Information regarding whether medicinal products used in bioequivalence studies can be sourced in the UK is noted in the guidance. Bioequivalence studies that have been conducted with a medicinal product sourced in the UK can be used in generic/hybrid marketing authorisation applications only if the marketing authorisation for that application will be granted before 30 March 2019.
The new guidance also provides information on data sourced from the UK while it was an EU member state. The data “can be taken into account to demonstrate that the active substances of a medicinal product in the claimed therapeutic indication and (for veterinary products) target species have been in well-established use within the Union (EEA) for at least ten years, with recognised efficacy and an acceptable level of safety”.
The EMA and European Commission also added that for orphan designation applications submitted after 29th March 2019, “patients in the UK should no longer be taken into account in the calculation of the prevalence of the disease in order to meet the requirements for orphan drug designation as set out in Regulation (EC) No 141/2000 i.e. a condition affecting no more than 5 in 10 thousand persons in the Union (EEA)”.

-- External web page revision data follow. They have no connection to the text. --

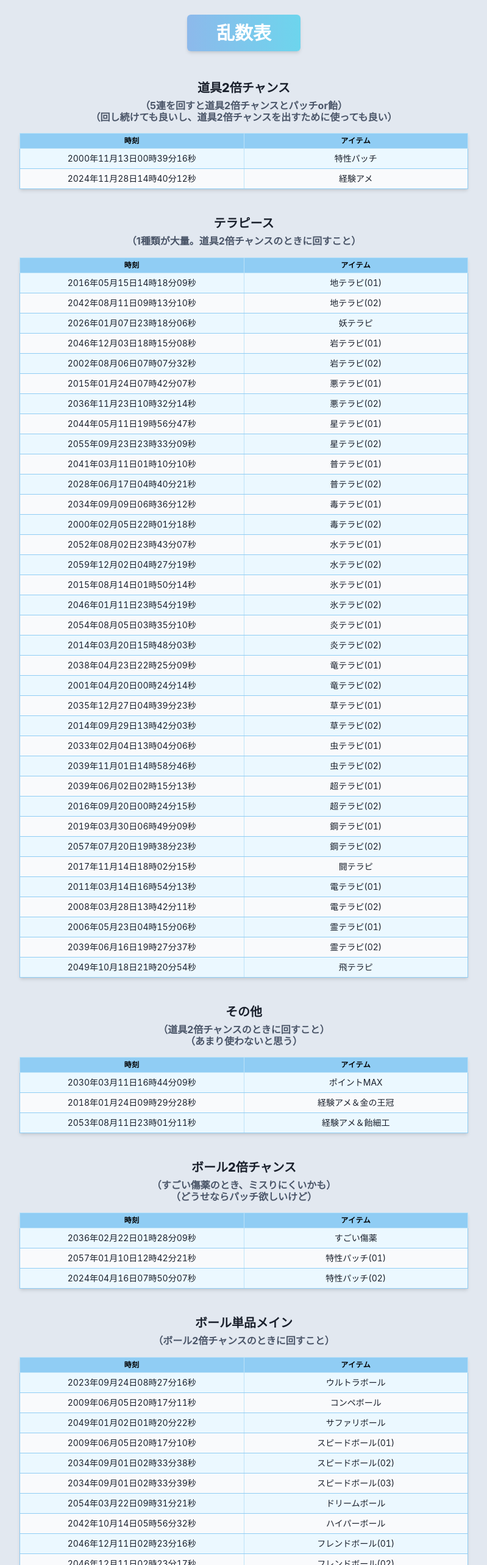
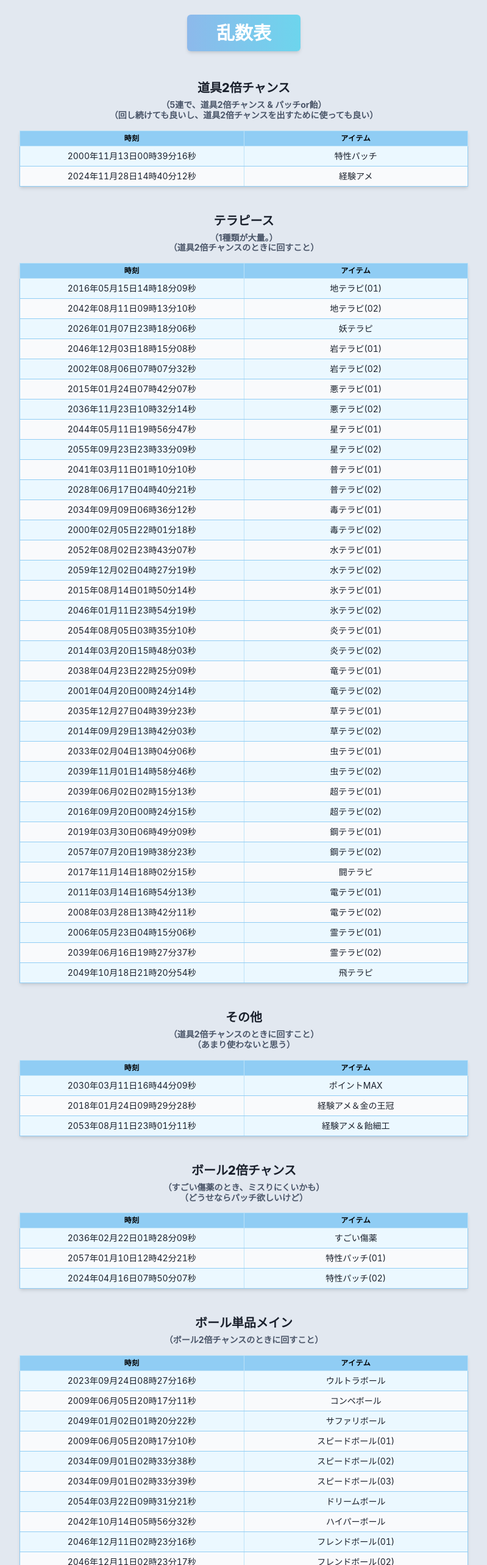
Before and after one commit to Shiori-Takanashi/printer-app, a React (Vite) app: page / in a window 1280 px wide. Shown: the top 2566 px of the page at 61% size, without its empty margins (240-1039 px from the left). Built offline with nearby package versions, Linux system fonts and the light colour scheme.

Commit message:
font fix

```diff
--- a/src/components/CategoryBlock.jsx
+++ b/src/components/CategoryBlock.jsx
@@ -30,35 +30,36 @@ export default function CategoryBlock({ category, items }) {
                             {category}
                         </Box>
                         {category === 'ボール各種' && (
-                            <Box as="span" mt={2} fontSize="md" color="gray.600">
+                            <Box as="span" mt={2} fontSize="sm" color="gray.600">
                                 （1連回すとボール2倍チャンスが来る）<br />
                                 （戻らずに10連で回すだけ）
                             </Box>
                         )}
                         {category === 'テラピース' && (
-                            <Box as="span" mt={2} fontSize="md" color="gray.600">
-                                （1種類が大量。道具2倍チャンスのときに回すこと）
+                            <Box as="span" mt={2} fontSize="sm" color="gray.600">
+                                （1種類が大量。）<br />
+                                （道具2倍チャンスのときに回すこと）
                             </Box>
                         )}
                         {category === '道具2倍チャンス' && (
-                            <Box as="span" mt={2} fontSize="md" color="gray.600">
-                                （5連を回すと道具2倍チャンスとパッチor飴）<br />
+                            <Box as="span" mt={2} fontSize="sm" color="gray.600">
+                                （5連で、道具2倍チャンス & パッチor飴）<br />
                                 （回し続けても良いし、道具2倍チャンスを出すために使っても良い）
                             </Box>
                         )}
                         {category === 'その他' && (
-                            <Box as="span" mt={2} fontSize="md" color="gray.600">
+                            <Box as="span" mt={2} fontSize="sm" color="gray.600">
                                 （道具2倍チャンスのときに回すこと）<br />
                                 （あまり使わないと思う）
                             </Box>
                         )}
                         {category === 'ボール単品メイン' && (
-                            <Box as="span" mt={2} fontSize="md" color="gray.600">
+                            <Box as="span" mt={2} fontSize="sm" color="gray.600">
                                 （ボール2倍チャンスのときに回すこと）
                             </Box>
                         )}
                         {category === 'ボール2倍チャンス' && (
-                            <Box as="span" mt={2} fontSize="md" color="gray.600">
+                            <Box as="span" mt={2} fontSize="sm" color="gray.600">
                                 （すごい傷薬のとき、ミスりにくいかも）<br />
                                 （どうせならパッチ欲しいけど）
                             </Box>
--- a/src/components/SequenceTable.jsx
+++ b/src/components/SequenceTable.jsx
@@ -17,7 +17,7 @@ export default function SequenceTable({ sequence }) {
                         borderWidth="1px"
                         borderColor="blackAlpha.500"
                         borderStyle="solid"
-                        fontSize="smaller"
+                        fontSize="xs"
                         userSelect="none"
                     >
                         {seq.button}
@@ -30,7 +30,7 @@ export default function SequenceTable({ sequence }) {
                         borderWidth="1px"
                         borderColor="blackAlpha.500"
                         borderStyle="solid"
-                        fontSize="smaller"
+                        fontSize="xs"
                         userSelect="none"
                     >
                         待機
@@ -44,7 +44,7 @@ export default function SequenceTable({ sequence }) {
                 borderWidth="1px"
                 borderColor="blackAlpha.500"
                 borderStyle="solid"
-                fontSize="smaller"
+                fontSize="xs"
                 userSelect="none"
             >
                 {sequence[len - 1].button}
@@ -63,7 +63,7 @@ export default function SequenceTable({ sequence }) {
                         borderWidth="1px"
                         borderColor="blackAlpha.500"
                         borderStyle="solid"
-                        fontSize="smaller"
+                        fontSize="xs"
                         userSelect="none"
                     >
                         {seq.press}
@@ -76,7 +76,7 @@ export default function SequenceTable({ sequence }) {
                         borderWidth="1px"
                         borderColor="blackAlpha.500"
                         borderStyle="solid"
-                        fontSize="smaller"
+                        fontSize="xs"
                         userSelect="none"
                     >
                         {seq.pause}
@@ -90,7 +90,7 @@ export default function SequenceTable({ sequence }) {
                 borderWidth="1px"
                 borderColor="blackAlpha.500"
                 borderStyle="solid"
-                fontSize="smaller"
+                fontSize="xs"
                 userSelect="none"
             >
                 {sequence[len - 1].press}
```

Furthermore, after 29th March 2019, the mentioning of a UK local representative in product information will no longer be used.
The EMA recommends that, in order to avoid any impact on the continuous supply of medicines, companies should plan in advance for the situation that the UK will leave the EU on 29th March 2019.
To read the updated Q&As, please click here.